For me, that house meant so much more than the fact that it was my first grown-up purchase beyond a car. Because I had moved extensively as a kid (seven times in 12 years), our first home represented the stability that I had never known as a kid. For the first time in my life, I could live in a home and not be told it was time to move on. Everything I owned was finally under a roof where I got to make the rules. I was safe and secure, and I couldn’t wait to make a life there.
It was in that house that I learned practical skills like how to spackle, hang drywall, and paint walls without drip marks. I learned that every home is a money pit and that once you buy a house, romance comes in the form of a new water heater purchased around Valentine’s Day. And I learned that whoever invented wallpaper should be punched in the junk. I stripped seven rooms of godawful wallpaper, and that memory still makes me shudder.
What I loved most about our first home is it’s the place our children called their first home. I trudged my pregnant ass up and down the hardwood staircase and eagerly decorated the nursery. When I arrived home after having our first child, my husband had put a kid-sized rocking chair between the one we rocked on nightly. Our house had become a home, and we had the real pitter-patter of pudgy bare feet on the floors.
For several years, that home was my haven as I found my way through early motherhood.
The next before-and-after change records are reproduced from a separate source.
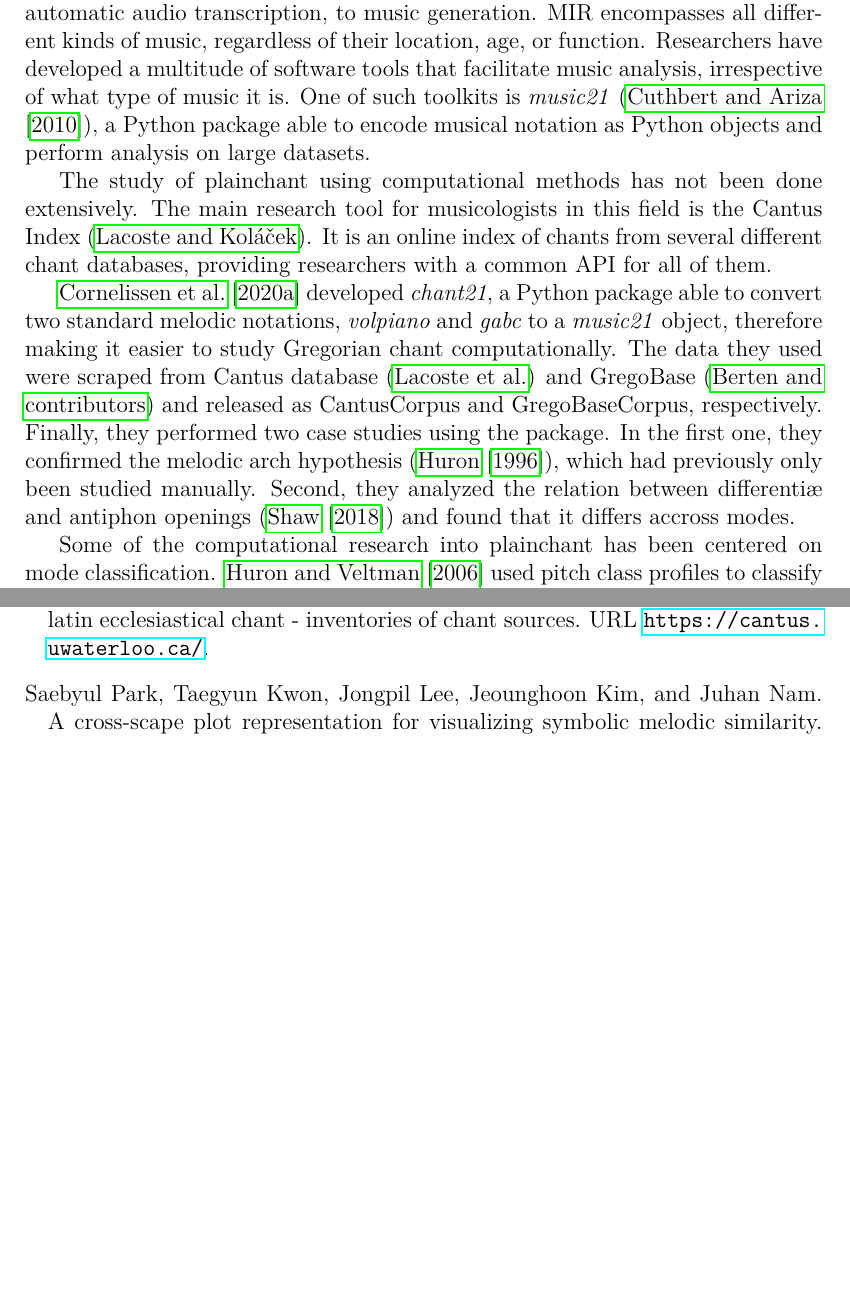
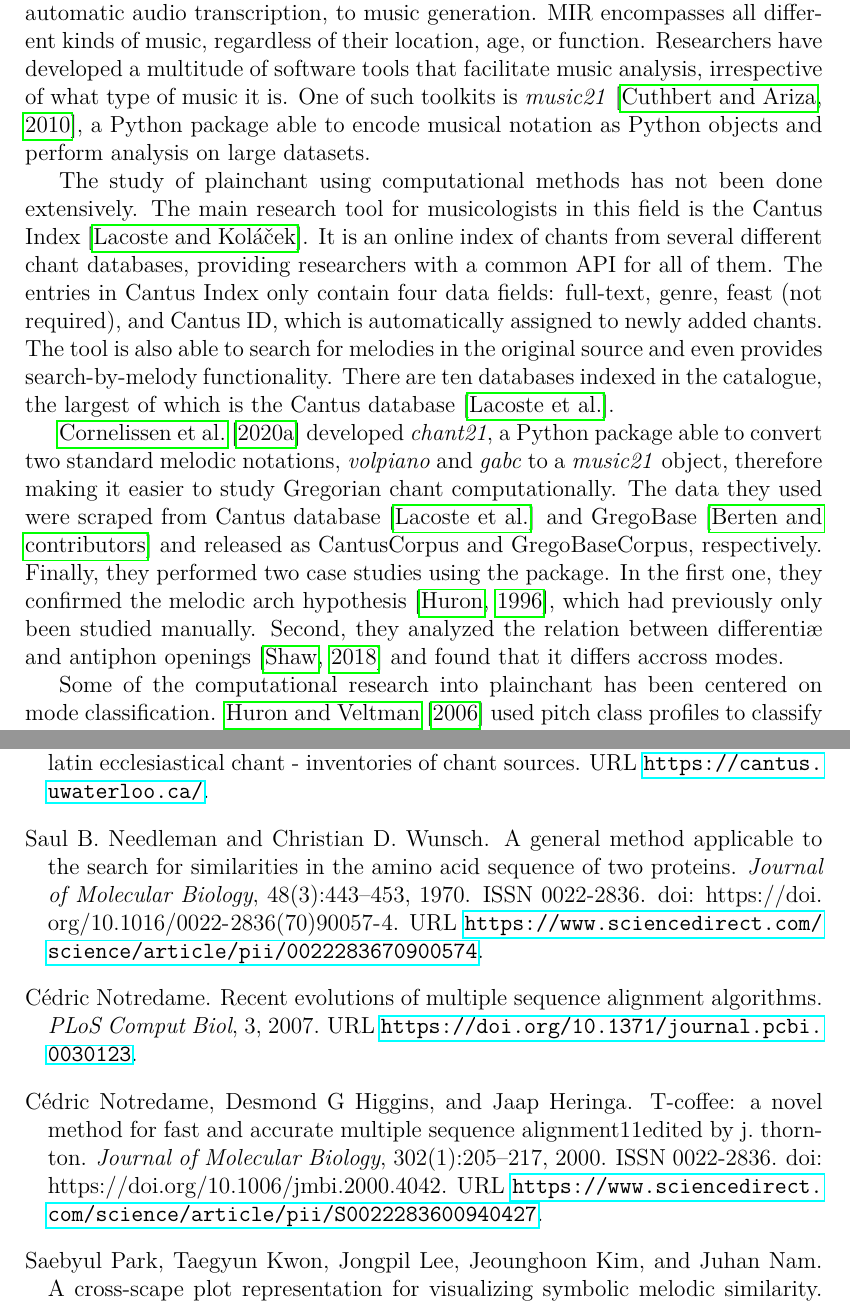
Before and after one commit to kszabova/rhythmify, a LaTeX thesis (thesis/thesis.tex, which reads thesis/01_related-work.tex, thesis/bibliography.bib): two parts of pages 9 and 14 of 19 before the commit and two parts of pages 9 and 16 of 20 after it, joined at a grey line, cut so that both start at the same text, the shorter picture padded with empty space. The pictures show the PDF file thesis/thesis.pdf that the author committed with the source.

Commit message:
Related work

```diff
--- a/thesis/01_related-work.tex
+++ b/thesis/01_related-work.tex
@@ -4,15 +4,14 @@ With the advent of computers, the field of Music Information Retrieval (MIR) eme
 information from musical notation using computer science methods, such as signal processing or machine learning. Its applications
 vary widely, from recommender systems, to automatic audio transcription, to music generation. MIR encompasses all different kinds of music,
 regardless of their location, age, or function. Researchers have developed a multitude of software tools that facilitate music analysis,
-irrespective of what type of music it is. One of such toolkits is \emph{music21} (\cite{music21}), a Python package able to encode musical notation
+irrespective of what type of music it is. One of such toolkits is \emph{music21} \citep{music21}, a Python package able to encode musical notation
 as Python objects and perform analysis on large datasets.
 
 The study of plainchant using computational methods has not been done extensively. The main research tool for musicologists in this field
-is the Cantus Index (\cite{cantus_index}). It is an online index of chants from several different chant databases, providing researchers with
-a common API for all of them.
+is the Cantus Index \citep{cantus_index}. It is an online index of chants from several different chant databases, providing researchers with
+a common API for all of them. The entries in Cantus Index only contain four data fields: full-text, genre, feast (not required), and Cantus ID,
+which is automatically assigned to newly added chants. The tool is also able to search for melodies in the original source and even provides
+search-by-melody functionality. There are ten databases indexed in the catalogue, the largest of which is the Cantus database \citep{cantus_db}.
 
 \cite{chant21} developed \emph{chant21}, a Python package able to convert two standard melodic notations, \emph{volpiano} and \emph{gabc} to
 a \emph{music21} object, therefore making it easier to study Gregorian chant computationally. The data they used were
-scraped from Cantus database (\cite{cantus_db}) and GregoBase (\cite{gregobase}) and released as CantusCorpus and GregoBaseCorpus, respectively.
-Finally, they performed two case studies using the package. In the first one, they confirmed the melodic arch hypothesis (\cite{melodic_arch}),
-which had previously only been studied manually. Second, they analyzed the relation between differentiæ and antiphon openings (\cite{differentiae})
--- a/thesis/bibliography.bib
+++ b/thesis/bibliography.bib
@@ -121,3 +121,21 @@
   doi = {10.3390/app7121242}
 }
 
+@article{needleman,
+  title = {A general method applicable to the search for similarities in the amino acid sequence of two proteins},
+  journal = {Journal of Molecular Biology},
+  volume = {48},
+  number = {3},
+  pages = {443-453},
+  year = {1970},
+  issn = {0022-2836},
+  doi = {https://doi.org/10.1016/0022-2836(70)90057-4},
+  url = {https://www.sciencedirect.com/science/article/pii/0022283670900574},
+  author = {Saul B. Needleman and Christian D. Wunsch},
+}
+
+@article{msa_complexity,
+  title = {On the Complexity of Multiple Sequence Alignment},
+  author = {Wang, Lusheng and Jiang, Tao},
+  journal = {Journal of Computational Biology},
+  volume = {1},
@@ -123,0 +149,22 @@
+  title = {Recent Evolutions of Multiple Sequence Alignment Algorithms},
+  journal = {PLoS Comput Biol},
+  volume = {3},
+  year = {2007},
+  url = {https://doi.org/10.1371/journal.pcbi.0030123}
+}
+
+@article{t_coffee,
+  title = {T-coffee: a novel method for fast and accurate multiple sequence alignment11Edited by J. Thornton},
+  journal = {Journal of Molecular Biology},
+  volume = {302},
+  number = {1},
+  pages = {205-217},
+  year = {2000},
+  issn = {0022-2836},
+  doi = {https://doi.org/10.1006/jmbi.2000.4042},
+  url = {https://www.sciencedirect.com/science/article/pii/S0022283600940427},
+  author = {Cédric Notredame and Desmond G Higgins and Jaap Heringa},
+  keywords = {pair-wise alignment, progressive alignment, local alignment, global alignment, multiple sequence alignment},
+}
+
+@article{mafft,
@@ -123,0 +174 @@
+    volume = {30},
@@ -124,3 +178,10 @@
+    month = {07},
+    issn = {0305-1048},
+    doi = {10.1093/nar/gkf436},
+    url = {https://doi.org/10.1093/nar/gkf436},
+    eprint = {https://academic.oup.com/nar/article-pdf/30/14/3059/9488148/gkf436.pdf},
+}
+
 @article{hornbylooking,
   title={Looking for patterns in plainchant},
   author={Hornby, Emma C and Church, Christ}
```
Also changed, not shown: thesis/thesis.bbl, thesis/thesis.pdf, thesis/01_related-work.tex (30 more changed lines), thesis/bibliography.bib (13 more changed lines), 9 other files.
The kitchen walls were spattered with orange baby food and the floors always had a sheen from a thin layer of baby drool and sticky, crawling hands. Our family room was our refuge at the end of the day, the soft place to land when the kids had finally fallen asleep at night, the place where we tried to reconnect after two tiny humans demanded of us all day. The yard is where we took pictures of Halloween costumes and in our Easter best. The bathtub held our squishy wet babies on cold winter nights where the humidity of the bathroom and the bubbles in the bath made us all feel cozy and warm. And the hallway, with it’s well worn hardwood floors, gave way to our nightly chases and tickle-fests before setting down to read books over wet heads smelling of baby shampoo. Every part of that house had a memory, and it was a home filled with love — and a lot of tantrums.
Eventually our young family grew beyond the boundaries of that first home, and we knew we needed to move. More space, we said, better schools. I cried on the day the realtor placed the “For Sale” sign in the yard because I couldn’t imagine being happy in any other house. I found myself wandering the rooms and fingering the walls I’d lovingly painted, taking mental snapshots of our time there. And on that last day, as I stood in the hallway where my son had gleefully taken his first steps, I cried chest-heaving sobs. I had become a mother in that house, and I was sad to see the memories of my children’s first years disappear.
Just as a mother worries she won’t have enough love for a second child, I wondered how I’d ever bond with another home in the way I did with my first home. But the passage of time, the making of thousands more memories, and the three people I love the most have made our current home even more special in ways I couldn’t have imagined. I became a mother in my first home, but we’ve become a family in our new one. And this time, I’m never leaving.